Before you go to Peru, always ask your bank about using your credit and debit cards abroad. Sometimes you’ll need to clear your card for use in Peru. Even if you do clear your card, or if your bank assures you it will work just fine in Peru, don’t be surprised if it’s suddenly blocked at some point (the Barclays fraud department loves blocking my debit card).
If an ATM won’t let you withdraw any money, it might be out of order or out of cash (or you entered your four-digit PIN incorrectly). In this case, try another ATM. If no ATMs will give you cash, don’t panic. The local network could be down, or your card might be blocked. Go to the nearest locutorio (call center) and call your bank; if your card has been blocked for whatever reason, you can normally get it unblocked within minutes.
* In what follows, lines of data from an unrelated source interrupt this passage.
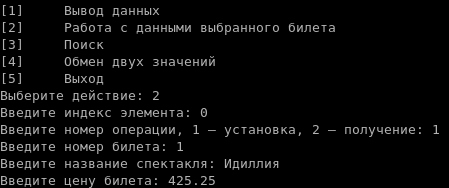
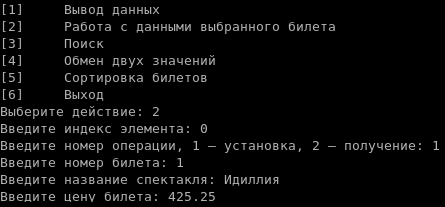
* 1406938 C (5 labs): добавил сортировку, сделал скриншоты

Changed region(s): [[0.0, 0.0266, 0.9933, 0.8245], [0.0, 0.8511, 0.6427, 1.0], [0.0, 0.0, 0.0584, 0.0798]]

diff --git a/C++/1406938_5_labs/tasks/5/main.c b/C++/1406938_5_labs/tasks/5/main.c
@@ -14,9 +14,10 @@
 #define MENU_ACTION 2
 #define MENU_SEARCH 3
 #define MENU_SWAP   4
-#define MENU_EXIT   5
+#define MENU_SORT   5
+#define MENU_EXIT   6
 
-typedef struct {
+typedef struct ticket_t {
 	unsigned num;
 	char name[MAX_NAME_SIZE];
 	float price;
@@ -96,11 +97,41 @@ ticket_t* find_ticket_by_price(ticket_t* tickets, unsigned count, float price) {
 	return NULL;
 }
 
+// обмен двух билетов местами
+
 void swap_tickets(ticket_t* a, ticket_t* b) {
 	ticket_t c;
 	memcpy(&c, a, sizeof(ticket_t));
 	memcpy(a, b, sizeof(ticket_t));
 	memcpy(b, &c, sizeof(ticket_t));
+}
+
+// сортировка пузырьком
+
+typedef float (*compare_t)(const ticket_t* a, const ticket_t* b);
+
+void bubble_sort(ticket_t* tickets, unsigned count, compare_t compare) {
+	for(unsigned bound = count - 1; bound > 0; bound--) {
+		for(unsigned i = 0; i < bound; i++) {
+			if(compare(&tickets[i], &tickets[i + 1]) > 0) {
+				swap_tickets(&tickets[i], &tickets[i + 1]);
+			}
+		}
+	}
+}
+
+// функции обратного вызова для сортировки
+
+float ticket_compare_by_num(const ticket_t* a, const ticket_t* b) {
+	return (int)a->num - (int)b->num;
+}
+
+float ticket_compare_by_name(const ticket_t* a, const ticket_t* b) {
+	return strcmp(a->name, b->name);
+}
+
+float ticket_compare_by_price(const ticket_t* a, const ticket_t* b) {
+	return a->price - b->price;
 }
 
 int check_index(unsigned count, unsigned index) {
@@ -114,6 +145,7 @@ int check_index(unsigned count, unsigned index) {
 }
 
 // точка входа программы
+
 int main( int argc, char* argv[] )
 {
 	unsigned i, j, n, menu, action;
@@ -129,6 +161,7 @@ int main( int argc, char* argv[] )
 		printf("[%d]\tРабота с данными выбранного билета\n", MENU_ACTION);
 		printf("[%d]\tПоиск\n", MENU_SEARCH);
 		printf("[%d]\tОбмен двух значений\n", MENU_SWAP);
+		printf("[%d]\tСортировка билетов\n", MENU_SORT);
 		printf("[%d]\tВыход\n", MENU_EXIT);
 		printf("Выберите действие: ");
 		scanf("%u", &menu);
@@ -201,6 +234,26 @@ int main( int argc, char* argv[] )
 			}
 			swap_tickets(&tickets[i], &tickets[j]);
 			print_tickets(tickets, 0, n);
+			break;
+		case MENU_SORT:
+			printf("Введите индекс поля, по которому будет выполняться сортировка (0 - номер, 1 - название, 2 - цена): ");
+			scanf("%u", &i);
+			switch(i) {
+			case 0:
+				bubble_sort(tickets, n, ticket_compare_by_num);
+				print_tickets(tickets, 0, n);
+				break;
+			case 1:
+				bubble_sort(tickets, n, ticket_compare_by_name);
+				print_tickets(tickets, 0, n);
+				break;
+			case 2:
+				bubble_sort(tickets, n, ticket_compare_by_price);
+				print_tickets(tickets, 0, n);
+				break;
+			default:
+				printf("Номер может быть от 0 до 2\n");
+			}
 			break;
 		case MENU_EXIT:
 			printf("Завершение работы\n");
If an ATM swallows your card, you’ll need to contact the bank connected with the ATM. Getting your card back can be a lengthy process, but be polite, put on your best “I’m sad and helpless” face and you’ll get it back eventually.
ATM Fees and Withdrawal Limits in Peru
Most ATMs in Peru do not charge you a transaction fee -- but your bank back home probably does. This charge is often between $5 and $10 for every withdrawal (sometimes more). There might also be an additional 1 to 3 percent transaction fee on all credit and debit card withdrawals abroad. You should ask your bank about ATM fees in Peru before you travel.
GlobalNet ATMs do charge a withdrawal fee (a surcharge of about $2 or $3, I believe). You’ll find these ATMs in Lima airport; if you need to withdraw cash on arrival, avoid GlobalNet and look for another option with lower/no fees (you’ll find a few alternatives inside the airport).
All Peruvian ATMs have a maximum withdrawal limit. This can be as low as S/.400 ($130), but S/.700 ($225) is more common. Your bank might also have a daily maximum withdrawal limit in place, so ask before you travel.
Most ATMs in Peru dispense nuevos soles and dollars. In general, withdrawing nuevos soles makes sense. But if you’re about to leave Peru for another country, it might be wise to withdraw dollars.
ATM Safety in Peru
The safest place to withdraw money from an ATM is inside the bank itself. Many banks contain at least one ATM.
If you need to withdraw cash from an ATM in the street, avoid doing so at night or in a secluded area. A well-lit ATM in a reasonably busy (but not too crowded) street is a good option. Be aware of your surroundings before, during and immediately after withdrawing money.
If you are worried about withdrawing money from an ATM, ask a friend to go with you.
If you notice anything odd about an ATM, such as signs of tampering or anything "stuck on" (like a false front), avoid using the machine.